Govt handing over routes to private operators; students suffer
Clashes between the students and staff of private buses have made headlines in the region over the past few months. In the most recent instance of violence at Khaira Khurd village in Sardulgarh, a girl was pushed out of a private bus by the staff.punjab Updated: Oct 29, 2013 21:50 IST
Clashes between the students and staff of private buses have made headlines in the region over the past few months.
In the most recent instance of violence at Khaira Khurd village in Sardulgarh, a girl was pushed out of a private bus by the staff. Students staged a dharna in protest and the police stepped in. Clashes led to injuries to four cops and three private buses were damaged by angry students.
Private bus operators claim that students do not buy tickets, while the youngsters say that they are forced to travel by these buses as there is shortage of government-run buses on several routes.
An analysis of the issue by HT shows that while violence can never be justified; there is some logic for the students' anger.
Government norms mandate that on any public transport route in Punjab, 60% of the buses have to be government-run and 40% are to be run by private operators. However, the actual ratio on the ground is 70% with private operators and 30% with the government.
So, even as students get passes made that entitle them to travel at concessional rates in government -run buses, there are not enough buses running on the routes that take them to college.
Locals allege that more than 15 government buses miss their villages a miss.
Three months ago, Bathinda MP Harsimrat Kaur Badal launched a PRTC bus covering Kharia Khurd, Khaira Kalan, Karandi villages and Sangha to Sardulgarh Ring Road.
However, the service lasted only two months and now stands withdrawn for unexplained reasons.
Khaira Khurd sarpanch Bhajan Lal said, "Police are terrorising students by making regular rounds of the village. Students only want a cheap and easy way to get to their colleges. No one wants violence."
Punjab Student Union (Shaheed Randhawa) leader Sumit Singh alleged, "The state government has a flawed policy of promoting private buses at the cost of government-run buses, as the Badal family has interests in the business. Students are harassed in private buses, which charge double the fare of a government-run bus. We either need a college in each village or transport service to-and-fro college must be made free for students."
He claimed that private bus operators assaulted students on a regular basis.
Bathinda PRTC general manager Vinod Kumar said, "We have proposed the induction of 200 buses in our fleet to the government. This is expected to be sanctioned soon. PRTC runs 170 buses in Bathinda, while private operators run more than 300."
INCIDENTS OF VIOLENCE
October 24: Private bus staff assaults student in Fazilka. Protests were carried out by students as well as the drivers and conductors. Investigations are on.

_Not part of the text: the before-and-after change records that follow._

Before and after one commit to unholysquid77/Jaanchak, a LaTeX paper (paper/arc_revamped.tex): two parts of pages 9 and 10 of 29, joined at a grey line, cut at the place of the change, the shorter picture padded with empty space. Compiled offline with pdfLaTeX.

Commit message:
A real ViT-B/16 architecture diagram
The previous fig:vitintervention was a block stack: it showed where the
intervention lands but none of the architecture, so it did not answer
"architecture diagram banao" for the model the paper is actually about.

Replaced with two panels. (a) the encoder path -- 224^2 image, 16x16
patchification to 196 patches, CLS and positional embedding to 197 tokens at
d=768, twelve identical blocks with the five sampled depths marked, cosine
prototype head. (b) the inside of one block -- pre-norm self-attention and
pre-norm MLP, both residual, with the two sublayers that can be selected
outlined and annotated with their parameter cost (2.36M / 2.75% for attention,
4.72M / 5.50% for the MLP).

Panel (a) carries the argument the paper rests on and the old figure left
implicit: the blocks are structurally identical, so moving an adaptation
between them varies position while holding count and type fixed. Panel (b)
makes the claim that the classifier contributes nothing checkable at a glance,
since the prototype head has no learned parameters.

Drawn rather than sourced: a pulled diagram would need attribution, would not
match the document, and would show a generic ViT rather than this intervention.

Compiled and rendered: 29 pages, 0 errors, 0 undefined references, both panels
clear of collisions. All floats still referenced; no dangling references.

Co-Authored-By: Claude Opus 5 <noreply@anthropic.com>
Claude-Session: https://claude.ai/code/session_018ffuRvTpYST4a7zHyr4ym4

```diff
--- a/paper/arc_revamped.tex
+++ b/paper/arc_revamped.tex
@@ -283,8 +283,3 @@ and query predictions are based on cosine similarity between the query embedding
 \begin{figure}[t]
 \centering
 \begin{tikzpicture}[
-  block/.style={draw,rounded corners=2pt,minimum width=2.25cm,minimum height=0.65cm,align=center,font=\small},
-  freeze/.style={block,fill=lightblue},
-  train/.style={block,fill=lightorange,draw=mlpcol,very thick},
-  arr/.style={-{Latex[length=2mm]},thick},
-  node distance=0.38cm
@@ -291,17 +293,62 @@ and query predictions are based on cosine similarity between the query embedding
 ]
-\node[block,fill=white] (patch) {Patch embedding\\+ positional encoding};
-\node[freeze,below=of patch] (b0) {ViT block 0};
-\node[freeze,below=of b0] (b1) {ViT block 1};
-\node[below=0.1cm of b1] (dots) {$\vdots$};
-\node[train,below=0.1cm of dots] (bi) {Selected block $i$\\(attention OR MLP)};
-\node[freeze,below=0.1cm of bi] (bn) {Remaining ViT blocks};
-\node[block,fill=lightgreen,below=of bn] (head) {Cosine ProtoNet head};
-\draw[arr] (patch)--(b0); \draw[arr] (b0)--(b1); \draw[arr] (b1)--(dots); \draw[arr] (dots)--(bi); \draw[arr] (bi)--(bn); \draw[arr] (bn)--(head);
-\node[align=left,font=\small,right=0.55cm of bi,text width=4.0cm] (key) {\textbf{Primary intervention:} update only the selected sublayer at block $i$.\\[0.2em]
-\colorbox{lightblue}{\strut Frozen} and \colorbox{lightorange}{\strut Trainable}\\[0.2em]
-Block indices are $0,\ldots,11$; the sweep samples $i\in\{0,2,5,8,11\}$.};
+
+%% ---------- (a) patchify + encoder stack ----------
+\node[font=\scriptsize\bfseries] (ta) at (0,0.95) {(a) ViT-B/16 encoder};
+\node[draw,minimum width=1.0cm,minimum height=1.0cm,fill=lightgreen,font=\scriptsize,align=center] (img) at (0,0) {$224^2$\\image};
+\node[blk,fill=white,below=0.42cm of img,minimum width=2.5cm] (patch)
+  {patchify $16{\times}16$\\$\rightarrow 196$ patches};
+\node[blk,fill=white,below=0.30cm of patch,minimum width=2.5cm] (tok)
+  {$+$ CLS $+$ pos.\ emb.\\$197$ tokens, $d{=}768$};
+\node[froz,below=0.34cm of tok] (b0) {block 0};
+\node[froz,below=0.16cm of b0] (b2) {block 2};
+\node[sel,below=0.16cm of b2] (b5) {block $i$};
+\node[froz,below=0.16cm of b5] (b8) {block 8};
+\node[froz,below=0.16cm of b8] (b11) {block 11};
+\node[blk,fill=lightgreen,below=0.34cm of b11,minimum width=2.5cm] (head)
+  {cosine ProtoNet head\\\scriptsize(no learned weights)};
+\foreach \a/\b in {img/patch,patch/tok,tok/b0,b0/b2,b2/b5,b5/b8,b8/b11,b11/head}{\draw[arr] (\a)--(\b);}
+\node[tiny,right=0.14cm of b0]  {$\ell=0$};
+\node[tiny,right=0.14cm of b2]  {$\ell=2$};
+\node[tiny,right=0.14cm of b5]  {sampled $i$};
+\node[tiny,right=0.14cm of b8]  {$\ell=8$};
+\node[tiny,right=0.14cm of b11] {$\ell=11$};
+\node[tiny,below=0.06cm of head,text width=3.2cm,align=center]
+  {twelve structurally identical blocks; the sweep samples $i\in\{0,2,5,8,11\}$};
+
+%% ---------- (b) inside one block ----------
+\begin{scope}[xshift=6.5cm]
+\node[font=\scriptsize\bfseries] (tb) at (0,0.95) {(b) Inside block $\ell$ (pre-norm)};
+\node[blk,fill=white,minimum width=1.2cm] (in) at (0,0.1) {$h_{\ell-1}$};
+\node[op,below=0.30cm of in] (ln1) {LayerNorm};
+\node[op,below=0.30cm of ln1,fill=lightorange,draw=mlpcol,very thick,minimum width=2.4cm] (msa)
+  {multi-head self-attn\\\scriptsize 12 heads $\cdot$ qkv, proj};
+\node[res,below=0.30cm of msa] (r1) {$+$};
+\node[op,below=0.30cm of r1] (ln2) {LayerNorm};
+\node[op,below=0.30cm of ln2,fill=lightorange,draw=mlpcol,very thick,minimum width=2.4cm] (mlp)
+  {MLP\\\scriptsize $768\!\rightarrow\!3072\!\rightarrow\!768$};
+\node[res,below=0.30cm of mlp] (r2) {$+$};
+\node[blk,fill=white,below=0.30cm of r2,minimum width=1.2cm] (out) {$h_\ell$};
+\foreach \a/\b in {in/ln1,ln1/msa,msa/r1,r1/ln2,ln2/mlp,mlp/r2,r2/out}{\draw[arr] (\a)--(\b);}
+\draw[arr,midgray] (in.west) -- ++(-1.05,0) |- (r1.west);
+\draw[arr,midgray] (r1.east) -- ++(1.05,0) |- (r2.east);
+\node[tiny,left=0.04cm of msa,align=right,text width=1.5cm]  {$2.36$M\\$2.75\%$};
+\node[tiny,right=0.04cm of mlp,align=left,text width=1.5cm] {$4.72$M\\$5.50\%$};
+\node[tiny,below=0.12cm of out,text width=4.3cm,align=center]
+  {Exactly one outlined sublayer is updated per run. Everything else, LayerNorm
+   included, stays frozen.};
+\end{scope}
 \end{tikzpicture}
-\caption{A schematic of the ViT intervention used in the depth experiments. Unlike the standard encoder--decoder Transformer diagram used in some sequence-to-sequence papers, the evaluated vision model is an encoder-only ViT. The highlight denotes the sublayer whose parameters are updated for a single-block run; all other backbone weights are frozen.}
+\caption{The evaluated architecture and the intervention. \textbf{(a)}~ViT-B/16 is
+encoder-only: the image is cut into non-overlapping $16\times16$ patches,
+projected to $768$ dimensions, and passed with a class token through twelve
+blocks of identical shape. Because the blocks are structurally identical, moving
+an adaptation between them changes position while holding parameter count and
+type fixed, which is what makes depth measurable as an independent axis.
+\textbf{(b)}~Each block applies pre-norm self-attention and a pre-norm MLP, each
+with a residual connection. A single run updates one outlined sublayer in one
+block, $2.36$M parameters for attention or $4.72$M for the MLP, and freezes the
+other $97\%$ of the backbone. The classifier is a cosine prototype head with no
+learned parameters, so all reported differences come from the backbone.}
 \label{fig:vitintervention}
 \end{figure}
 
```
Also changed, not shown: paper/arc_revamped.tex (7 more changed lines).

October 23: Students staged a dharna on Sardulgarh Ring Road in Mansa against private bus operators and refused to disperse even after police orders. Three private buses damaged and four cops injured in stone pelting. Police used mild force and cane-charged students. More than 150 unidentified people were booked and 26 people were arrested.
September 27: Private bus operators assaulted a Class 10 student inside the school premises of government school Roodikapura village in Faridkot district. The principal lodged a police complaint, but the matter ended in a compromise.
September 21: Punjab Student Union staged protest at Bibi wala road in Bathinda against police inaction in beating up of students in private buses and demanded action against the accused.
September 5: Private bus operators kidnapped and badly assaulted a college student of government NM College Mansa for not buying a ticket.
THE CRUX OF THE PROBLEM
Government-run buses do not maintain the mandatory fleet strength on these routes, forcing the students to board private buses. These do not entertain passes, leading to arguments and often, violent clashes
Private buses - 6,000
Government buses - 2,500
Private buses - 350
Government buses - 170
Private buses - 200
Government buses - 60